We aim to bring you the best graduate careers advice from the most qualified people across the UK. This week Director of University of Surrey Careers Service, John Watkins, offers his advice to students and graduates by sharing 10 of his best anecdotes for job hunting and life after university.
1. The student who struggled onto campus from 15 miles away as forecasted snow blizzards arrived, because she valued a mock interview so highly. She got the job after the real interview, her employers recruiting a talented engineer with a first rate attitude.
2. The graduate that wrote me a letter. Post is a relative rarity in this technological world, so it stood out and got him noticed.
3. The graduate(s) who make a special effort to come into the Careers Service and say 'thank you' for the support, especially on the back of securing a job. Humility, recognising others and just plain good manners count for a great deal.
4. The response by a student when asked why they had decided to attend a particular careers event 'My mother told me to.' Honesty is good and maternal advice is amongst the most reliable.
5. The nervous student who finally looked at ease when asked about his weaknesses, confidently responding 'There are lots of things I'm not good at'. Self-awareness is important and nobody should declare that they have nothing they could improve, but the job rarely goes to the candidate whose best answers are around their deficiencies.

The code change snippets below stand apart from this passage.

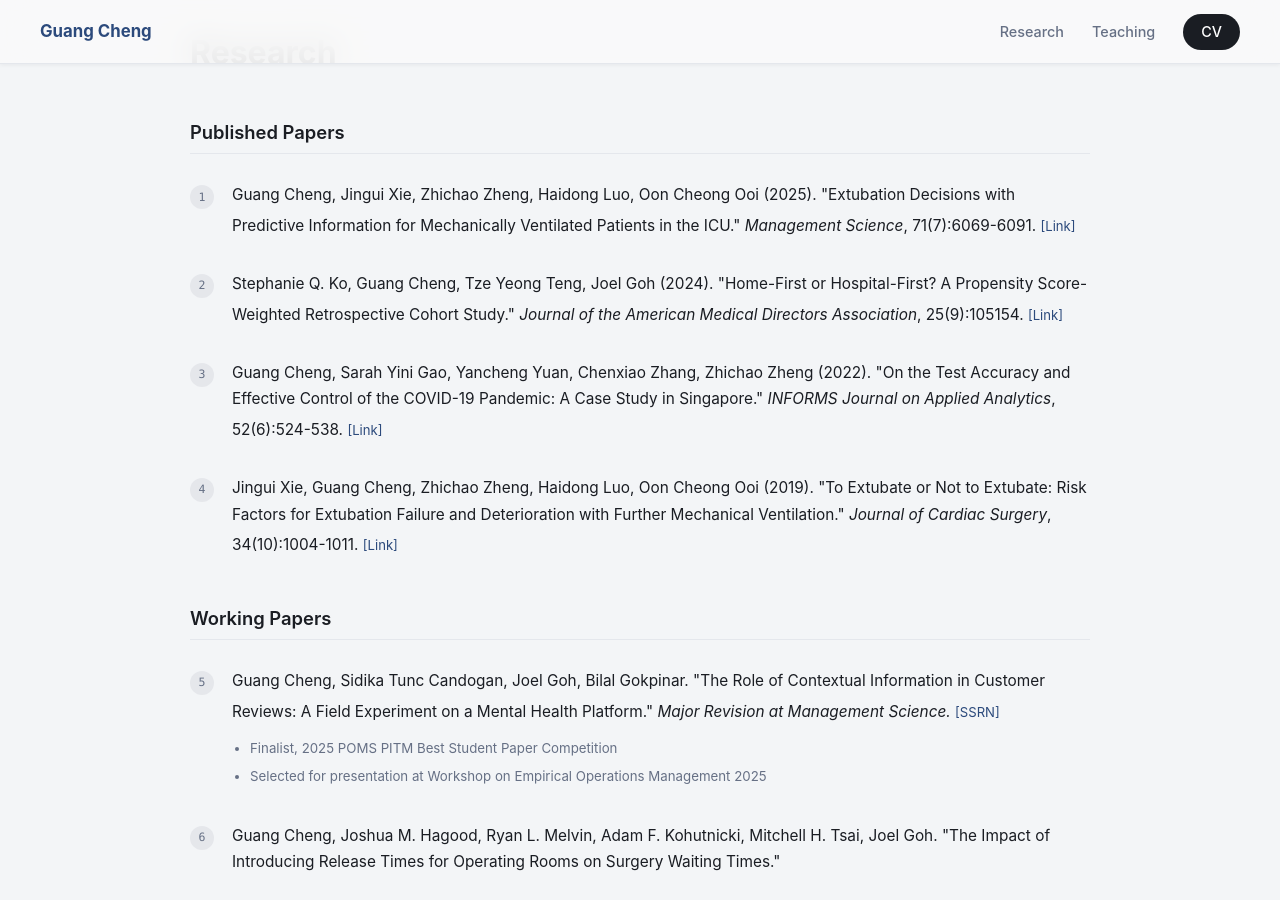
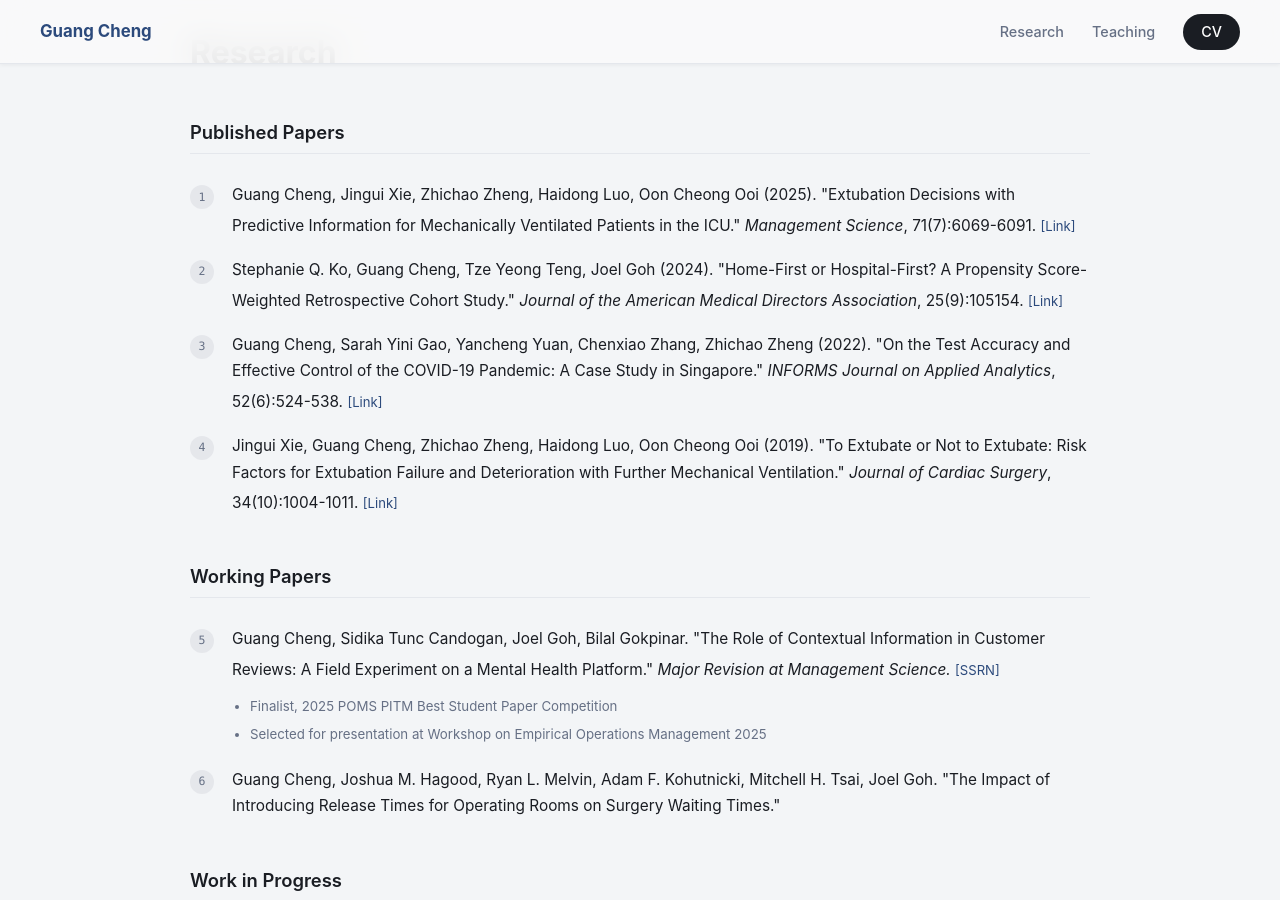
Before and after one commit to gcheng-nus/gcheng-nus.github.io, a Jekyll site: the page built from _pages/about.md, in a window 1280 px wide and 900 px high, scrolled down 956 px. Built offline with Jekyll 4.4.1, drawn with Linux system fonts in a browser that asks for light colours.

Commit message:
reduce paper margin

```diff
--- a/assets/css/academic.scss
+++ b/assets/css/academic.scss
@@ -336,7 +336,7 @@ body.academic-site.is-locked {
 .paper-item,
 .wip-item {
   position: relative;
-  margin-bottom: 32px;
+  margin-bottom: 18px;
   padding-left: 42px;
 }
 
```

6. The last minute stand-in who delivered an employer workshop on presentation skills, which should have been (but wasn' t) entitled 'How not to do it'. It is admirable to step into the breach but beware the impact of a lack of preparation, particularly if you volunteer to do something that is not a particular strength.

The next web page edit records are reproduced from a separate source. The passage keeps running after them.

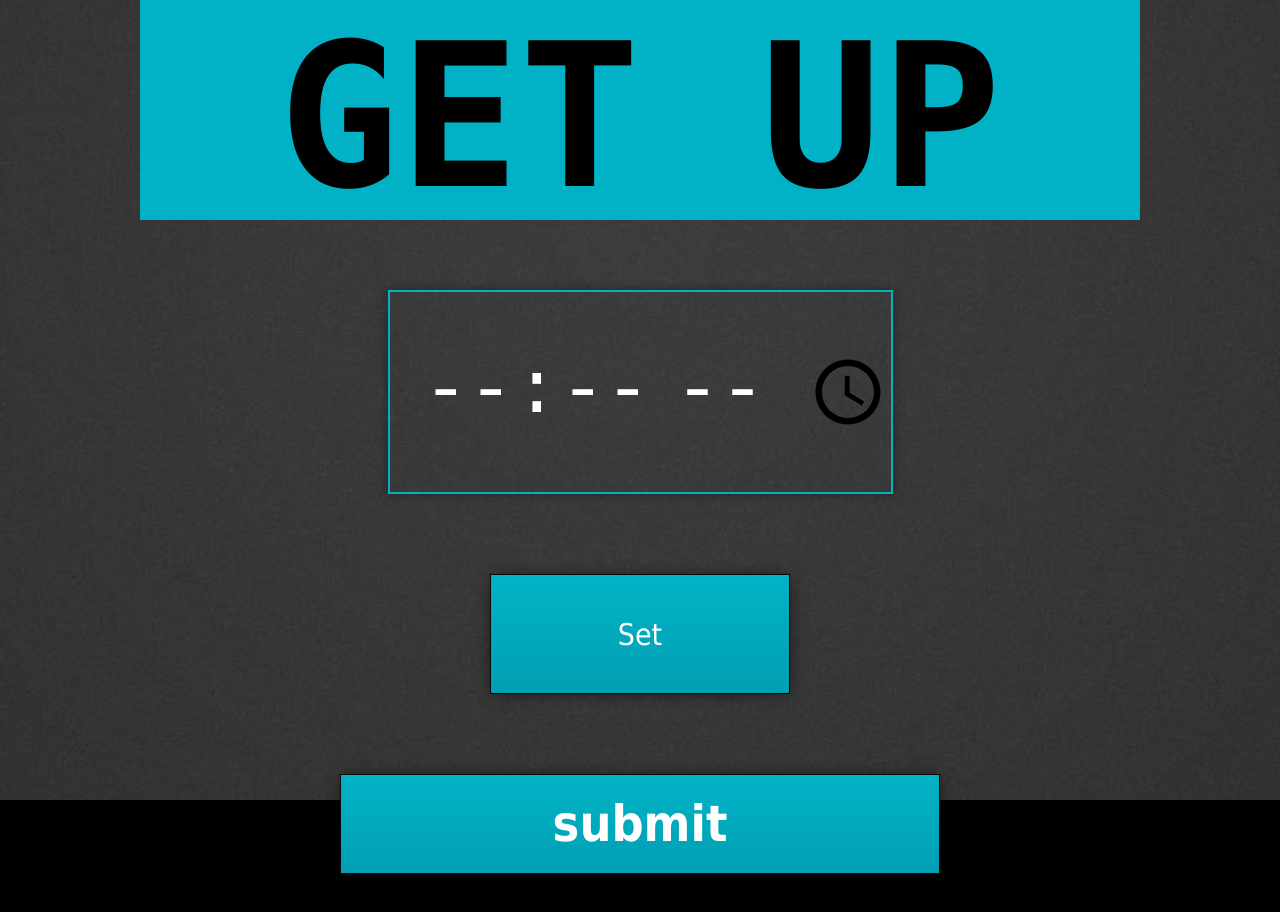
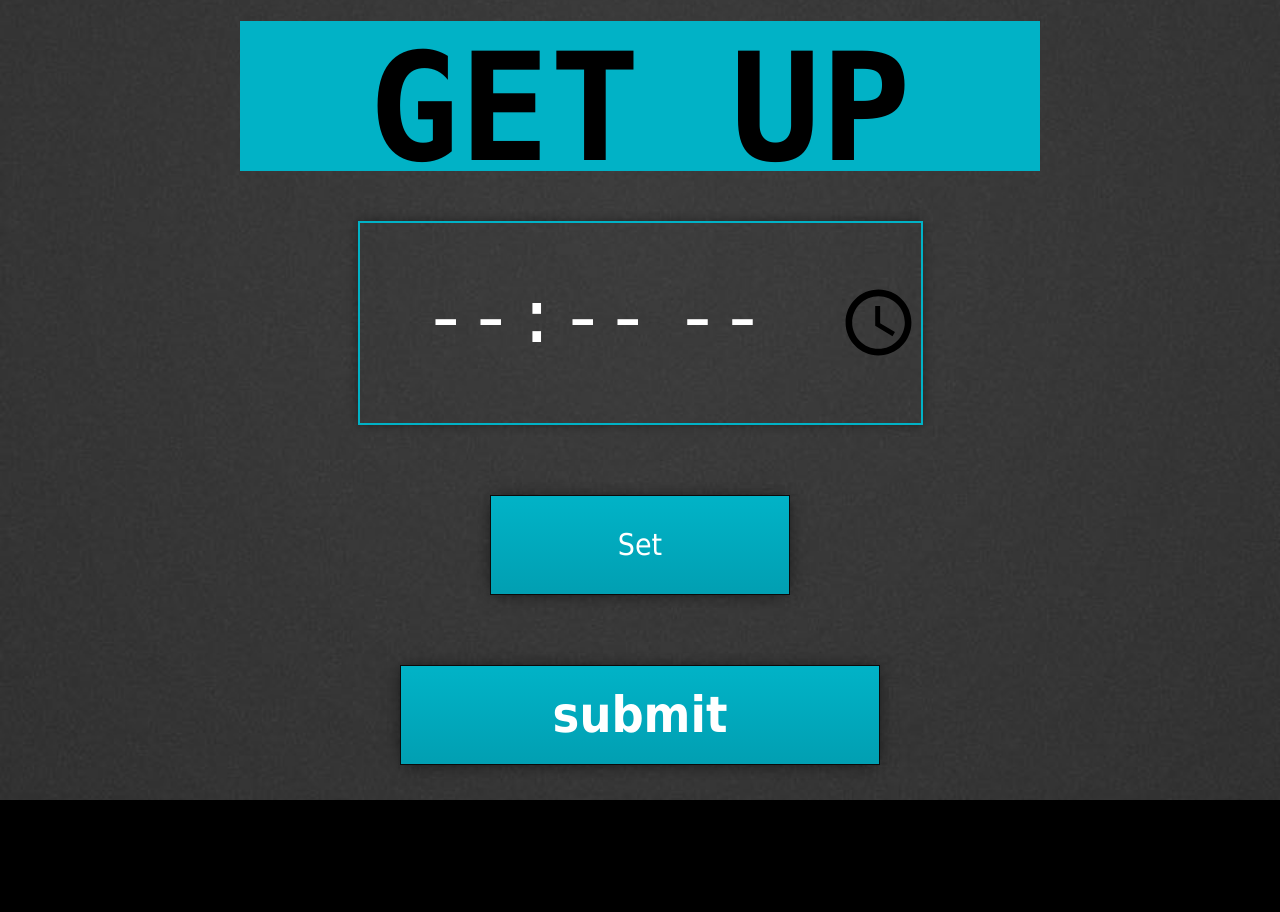
Before and after one commit to carlton-riffel/myalarmclock, a plain HTML site: page index.html in a window 1280 px wide. After the commit the page ends 815 px from the top, so only its background shows below. Drawn offline with nearby package versions, Linux system fonts and the light colour scheme.

Commit message:
css changes

```diff
--- a/index.html
+++ b/index.html
@@ -2,7 +2,6 @@
 <html>
 <head>
     <title>Alarm Clock</title>
-    <link rel="apple-touch-icon" sizes="144x144" href="apple-icon-144x144.png" />
   <!-- reference stuff-->
   <script src="//ajax.googleapis.com/ajax/libs/jquery/2.1.1/jquery.min.js"></script>
 <!--<script src="combodate.js" type="text/javascript"></script>-->
@@ -25,7 +24,7 @@ html{
     #content{
         align-content: center;
         align-content: center;
-     max-width:   1000px;
+     max-width:   800px;
     width: 100%;
         height: 100%;
         margin: 0 auto;
@@ -33,10 +32,10 @@ html{
 #header{
     position:relative;
  background-color:#01b2c6;
-    font: Bold 100px Lucida Console, Tahoma, sans-serif;
+    font: Bold 75px Lucida Console, Tahoma, sans-serif;
     width: 100%;
-    height: 220px;
-     margin-top: -134px;
+    height: 150px;
+     margin-top: -80px;
 
 }
     h1{
@@ -64,7 +63,7 @@ html{
     color: white;
     background: transparent;
     height: 200px;
-    width: 50%;
+    width: 70%;
     border: solid 2px #01b2c6;
     outline: 0;
     text-align: center;
@@ -78,7 +77,7 @@ html{
   text-align: center;
     display: block;
     margin:0 auto;
-    margin-top: 70px;
+    margin-top: 50px;
 
 }
 
@@ -116,13 +115,13 @@ html{
 	font-size:30px;
 	font-weight:normal;
 	font-style:normal;
-	height:120px;
+	height:100px;
 	line-height:auto;
 	width:300px;
 	text-decoration:none;
 	text-align:center;
     align-content: center;
-    margin: 80px 75px 80px 75px;
+    margin: 70px 65px 70px 65px;
 }
 
 
```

7. The unemployed graduate who peppered his answers to questions in a mock interview with textbook management speak: 'To me, feedback is the breakfast of champions', he said, and 'I see colleagues as allies and leaders as equals'. This individual re-worked his interview style to show off these sentiments in a more effective manner and secured an excellent role shortly afterwards.
8. The graduate looking for advice, who had clearly studied my LinkedIn profile as if preparing for an exam, probing for information to expand his knowledge of a field where I had significant experience. I admired his thoroughness but it was a little unnerving!

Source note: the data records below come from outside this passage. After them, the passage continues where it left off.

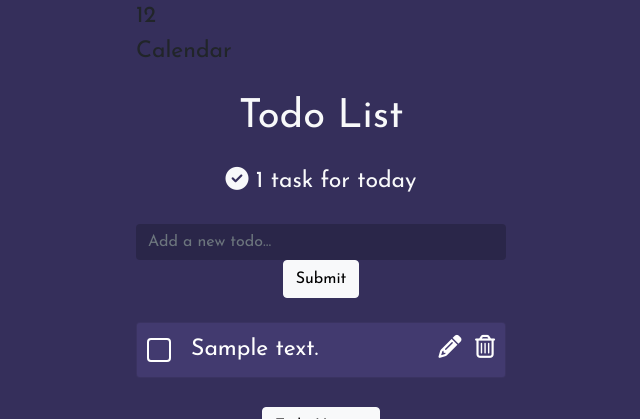
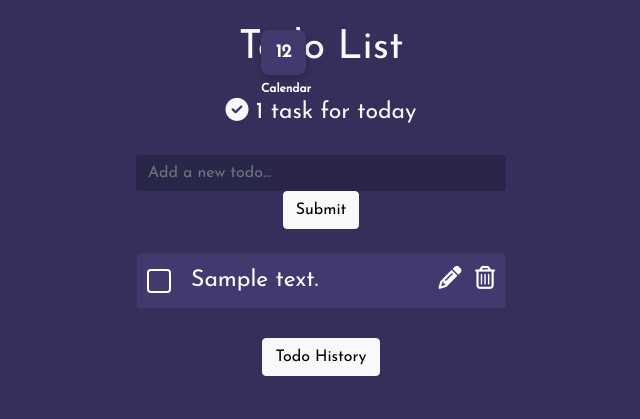
Before and after one commit to antonzhuraliou/to_do_list, a Django app: template tasks/templates/tasks/cur_tasks.html in a window 1280 px wide. Shown: the top 419 px of the page, without its empty margins (319-959 px from the left). Run offline with Django 5.2, Linux system fonts and the light colour scheme; tables that the repository leaves empty hold one stand-in row (values such as "Sample post"); the template is opened without the code that fills it: values that come from a table or form of the project are taken from there, most other values are stand-ins (such as "Sample title", 1, 10 or a date in 2020); parts of the project's set-up code (start-up, migrations or seed data) failed here and were passed over; some libraries are stand-ins or nearby versions.

Commit message:
Add calendar css

```diff
--- a/tasks/static/tasks/css/tasks.css
+++ b/tasks/static/tasks/css/tasks.css
@@ -144,3 +144,34 @@ a:hover {
   text-decoration: none;
   outline: none;
 }
+.calendar-container {
+    position: absolute;
+    top: 30px;
+    right: 650px;
+    display: flex;
+    flex-direction: column;
+    text-align: center; /* Выравнивает текст по центру */
+    gap: 5px; /* Отступ между иконкой и текстом */
+}
+
+.calendar-icon {
+    width: 45px;
+    height: 45px;
+    background-color: #423a6f;
+    border-radius: 8px;
+    display: flex;
+    justify-content: center;
+    align-items: center;
+    font-size: 18px;
+    font-weight: bold;
+    color: white;
+    box-shadow: 0px 3px 6px rgba(0, 0, 0, 0.2);
+    cursor: pointer;
+}
+
+.calendar-text {
+    font-size: 12px;
+    font-weight: bold;
+    color: white;
+    text-align: center; /* Выравнивает текст по центру */
+}
```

9. The student who attended a workshop and fed back afterwards that she now realised she should be looking for a career not a job. This may seem like a relatively insignificant distinction but my experience suggests she has put herself in an advantageous position compared to those just focusing on finding a job.
10. The student who read the University of Surrey Careers Service blog and lamented about not having been aware of it before - she is now signed up and never misses out on the occasional word of wisdom!